*Problem description*.
Search the listing below for "files". Copy each matching line.

*Extracted material*.

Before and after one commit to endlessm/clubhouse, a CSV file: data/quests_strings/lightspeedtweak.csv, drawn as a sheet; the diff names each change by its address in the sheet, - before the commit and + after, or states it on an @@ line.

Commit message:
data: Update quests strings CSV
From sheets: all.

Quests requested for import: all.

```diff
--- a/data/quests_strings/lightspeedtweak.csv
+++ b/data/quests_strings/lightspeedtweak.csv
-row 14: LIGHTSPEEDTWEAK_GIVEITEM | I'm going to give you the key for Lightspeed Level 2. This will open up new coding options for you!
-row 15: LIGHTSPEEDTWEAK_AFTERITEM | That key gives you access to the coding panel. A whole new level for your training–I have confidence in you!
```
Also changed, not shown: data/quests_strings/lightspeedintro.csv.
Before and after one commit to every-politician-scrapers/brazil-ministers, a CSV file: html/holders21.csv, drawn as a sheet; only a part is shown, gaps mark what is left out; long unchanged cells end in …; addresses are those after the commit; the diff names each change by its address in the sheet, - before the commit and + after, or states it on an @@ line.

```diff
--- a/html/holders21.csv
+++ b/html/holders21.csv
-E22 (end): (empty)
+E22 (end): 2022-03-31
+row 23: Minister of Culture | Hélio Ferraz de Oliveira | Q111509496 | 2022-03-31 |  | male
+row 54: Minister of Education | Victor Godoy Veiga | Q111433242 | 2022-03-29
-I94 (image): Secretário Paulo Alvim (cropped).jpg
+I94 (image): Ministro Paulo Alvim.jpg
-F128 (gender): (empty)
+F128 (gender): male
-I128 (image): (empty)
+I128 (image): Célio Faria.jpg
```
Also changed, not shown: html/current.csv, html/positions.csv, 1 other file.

* * *

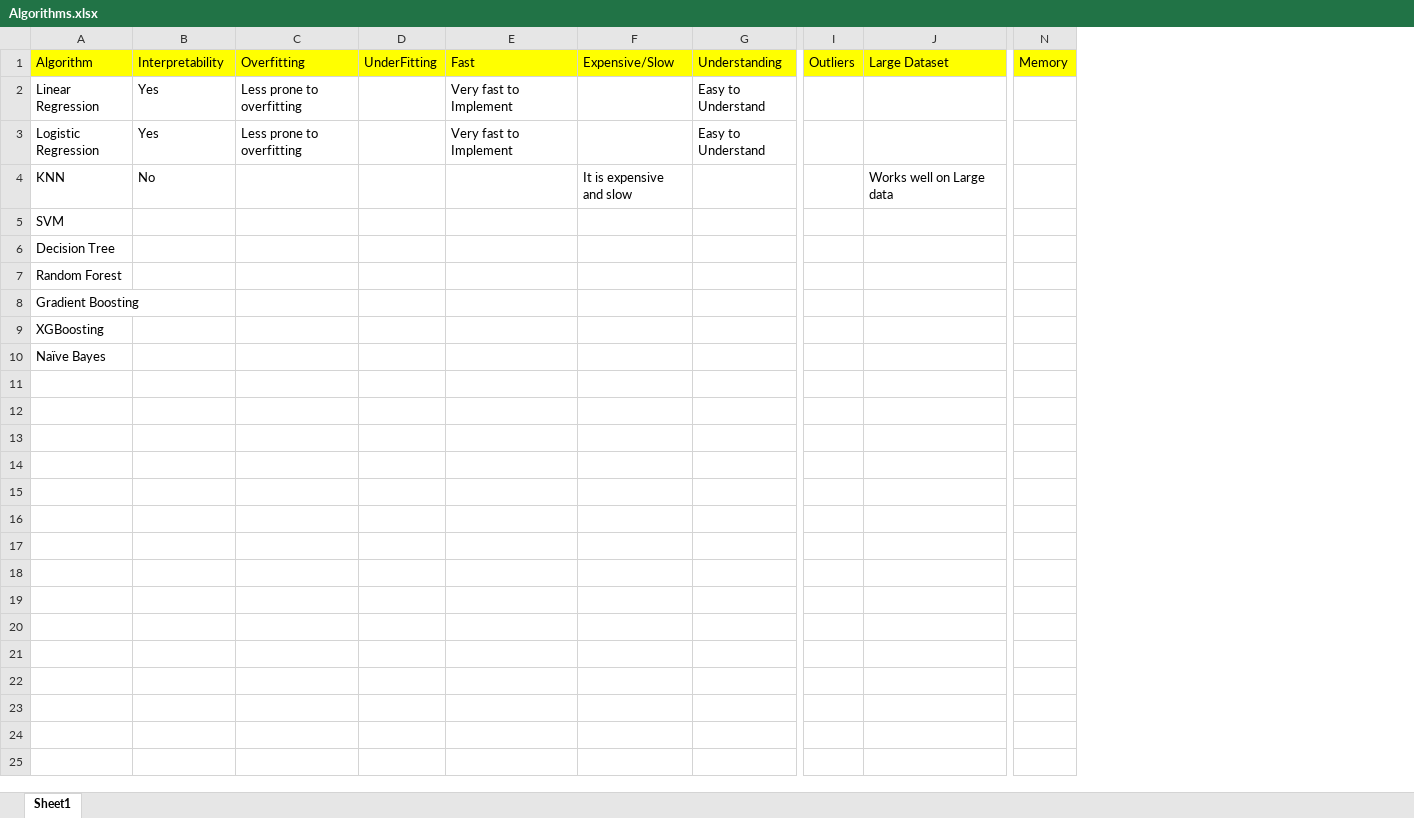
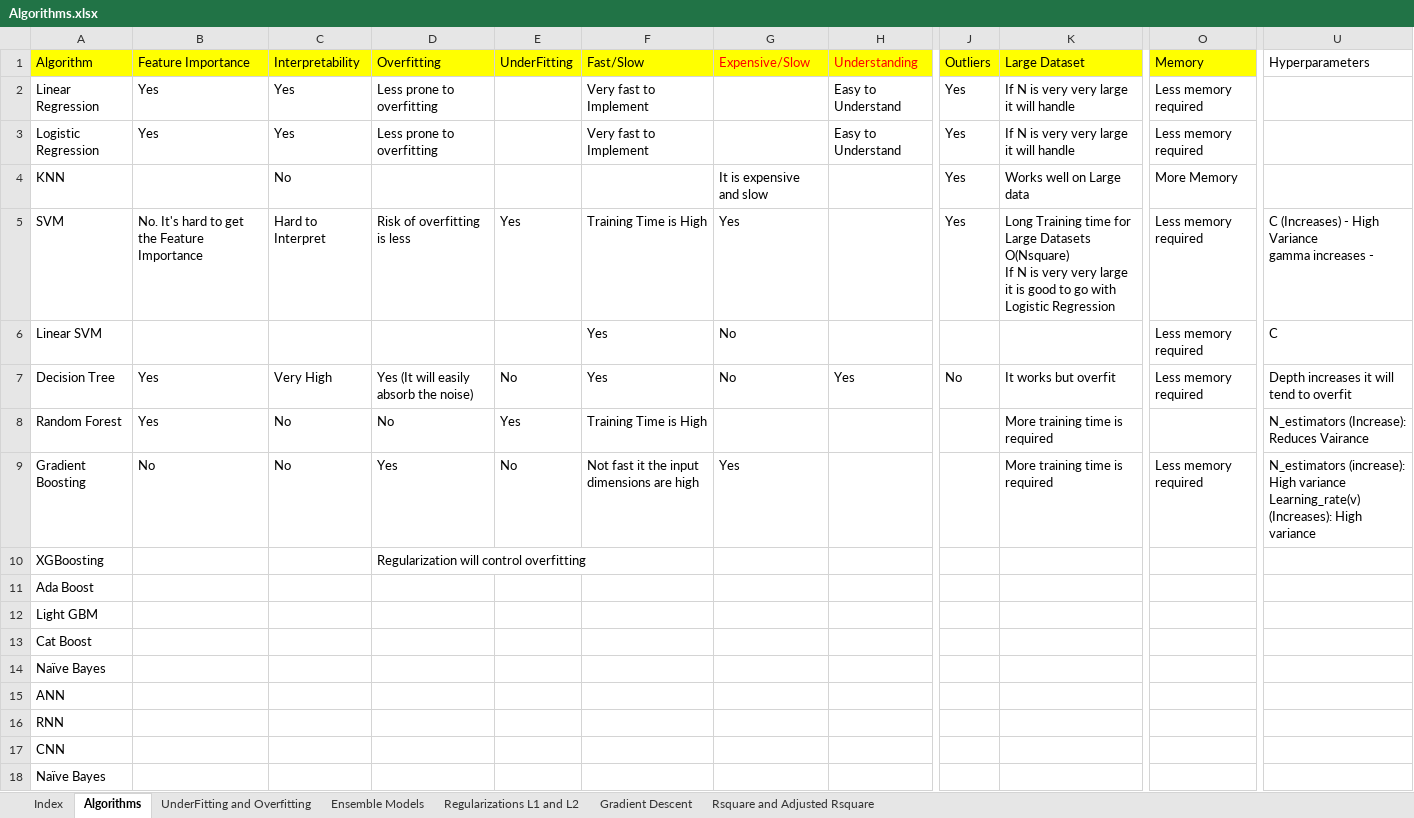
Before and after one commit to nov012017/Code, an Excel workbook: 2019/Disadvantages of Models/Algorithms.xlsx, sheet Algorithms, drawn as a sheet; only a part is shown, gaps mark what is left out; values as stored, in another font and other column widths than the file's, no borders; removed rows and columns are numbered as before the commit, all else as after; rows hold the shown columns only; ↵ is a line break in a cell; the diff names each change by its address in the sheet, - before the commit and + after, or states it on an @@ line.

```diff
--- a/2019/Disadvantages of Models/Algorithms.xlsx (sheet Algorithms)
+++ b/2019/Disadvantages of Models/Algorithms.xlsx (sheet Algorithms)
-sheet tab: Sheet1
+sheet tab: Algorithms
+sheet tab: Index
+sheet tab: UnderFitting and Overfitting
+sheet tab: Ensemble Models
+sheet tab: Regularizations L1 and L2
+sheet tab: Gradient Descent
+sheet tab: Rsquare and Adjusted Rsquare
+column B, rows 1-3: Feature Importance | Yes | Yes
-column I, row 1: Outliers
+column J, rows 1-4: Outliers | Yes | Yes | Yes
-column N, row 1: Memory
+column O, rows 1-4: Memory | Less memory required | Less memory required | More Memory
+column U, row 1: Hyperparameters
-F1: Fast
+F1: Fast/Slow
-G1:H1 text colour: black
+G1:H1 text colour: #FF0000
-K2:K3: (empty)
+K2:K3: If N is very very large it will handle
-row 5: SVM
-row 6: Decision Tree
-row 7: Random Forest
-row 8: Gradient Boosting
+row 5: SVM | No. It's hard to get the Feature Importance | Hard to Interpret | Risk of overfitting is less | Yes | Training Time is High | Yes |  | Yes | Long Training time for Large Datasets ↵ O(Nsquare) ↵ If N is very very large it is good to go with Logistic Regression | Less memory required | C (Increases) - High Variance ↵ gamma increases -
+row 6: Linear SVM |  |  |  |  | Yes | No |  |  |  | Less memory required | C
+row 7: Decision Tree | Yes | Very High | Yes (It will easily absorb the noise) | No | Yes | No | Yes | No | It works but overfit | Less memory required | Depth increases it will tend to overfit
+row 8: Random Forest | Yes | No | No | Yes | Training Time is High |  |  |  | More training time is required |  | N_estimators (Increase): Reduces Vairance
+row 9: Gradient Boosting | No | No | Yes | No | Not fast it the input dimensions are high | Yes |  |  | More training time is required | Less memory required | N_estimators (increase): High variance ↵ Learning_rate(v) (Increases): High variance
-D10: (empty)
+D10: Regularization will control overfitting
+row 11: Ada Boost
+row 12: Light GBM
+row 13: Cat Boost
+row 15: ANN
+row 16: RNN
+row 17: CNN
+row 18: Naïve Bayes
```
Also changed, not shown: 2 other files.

...

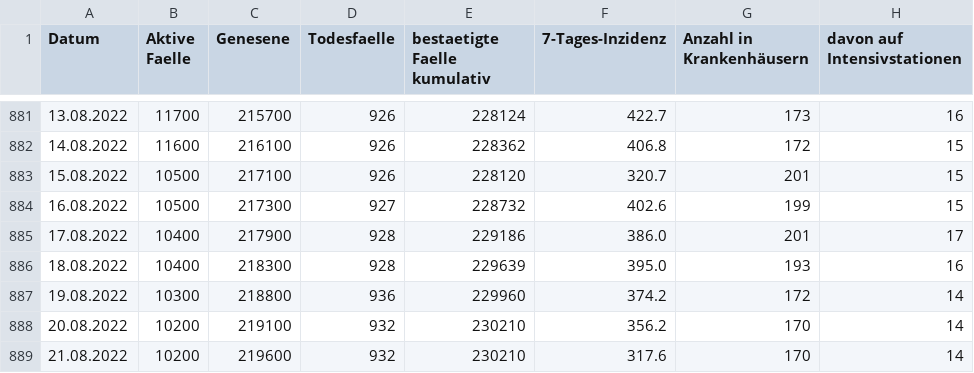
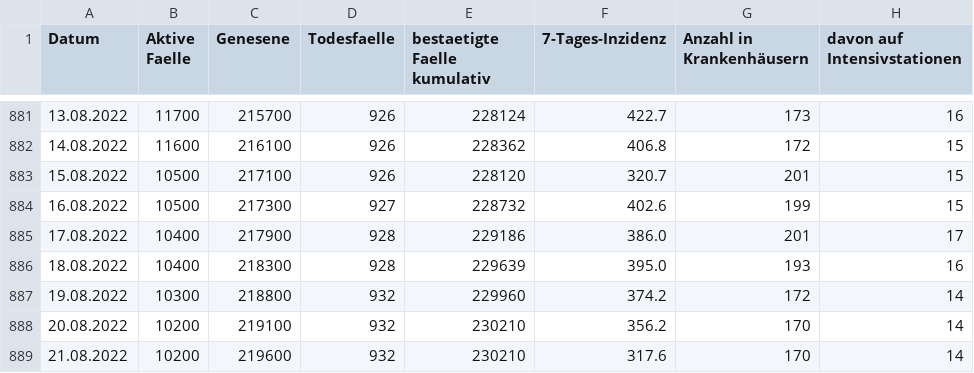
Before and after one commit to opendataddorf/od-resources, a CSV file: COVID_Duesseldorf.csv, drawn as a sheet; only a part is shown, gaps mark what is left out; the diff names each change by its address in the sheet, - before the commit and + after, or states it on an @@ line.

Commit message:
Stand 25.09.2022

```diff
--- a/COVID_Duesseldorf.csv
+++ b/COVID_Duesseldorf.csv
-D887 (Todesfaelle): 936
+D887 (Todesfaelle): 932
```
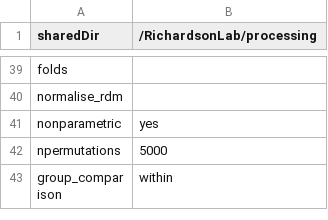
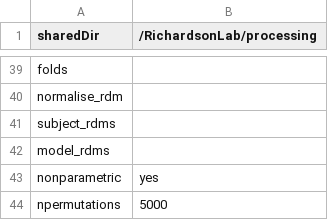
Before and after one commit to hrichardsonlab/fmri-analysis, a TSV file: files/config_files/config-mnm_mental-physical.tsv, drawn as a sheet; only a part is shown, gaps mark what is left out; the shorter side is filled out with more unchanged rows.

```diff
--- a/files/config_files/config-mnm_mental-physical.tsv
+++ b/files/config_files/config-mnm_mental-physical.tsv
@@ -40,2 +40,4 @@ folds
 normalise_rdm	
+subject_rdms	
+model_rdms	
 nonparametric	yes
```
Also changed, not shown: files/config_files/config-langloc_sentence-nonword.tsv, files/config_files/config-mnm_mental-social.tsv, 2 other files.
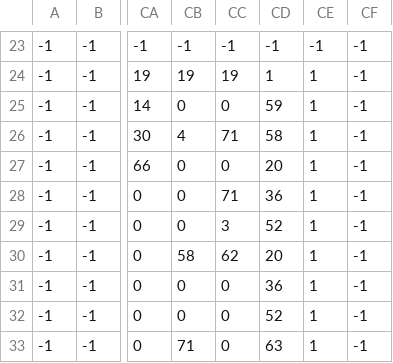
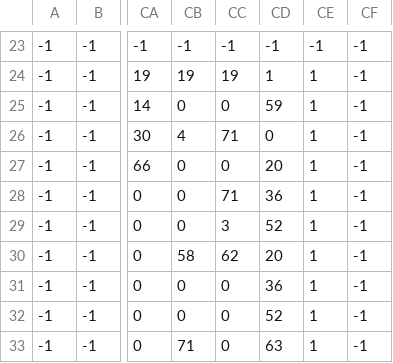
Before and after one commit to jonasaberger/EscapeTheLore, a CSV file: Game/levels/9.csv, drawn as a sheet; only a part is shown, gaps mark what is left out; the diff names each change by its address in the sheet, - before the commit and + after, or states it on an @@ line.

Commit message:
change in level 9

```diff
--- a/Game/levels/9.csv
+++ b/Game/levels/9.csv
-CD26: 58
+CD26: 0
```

*Solution*.
Also changed, not shown: 2 other files.
Before and after one commit to hrichardsonlab/fmri-analysis, a TSV file: files/config_files/config-mnm_mental-physical.tsv, drawn as a sheet; only a part is shown, gaps mark what is left out; the shorter side is filled out with more unchanged rows.
--- a/files/config_files/config-mnm_mental-physical.tsv
+++ b/files/config_files/config-mnm_mental-physical.tsv
Also changed, not shown: files/config_files/config-langloc_sentence-nonword.tsv, files/config_files/config-mnm_mental-social.tsv, 2 other files.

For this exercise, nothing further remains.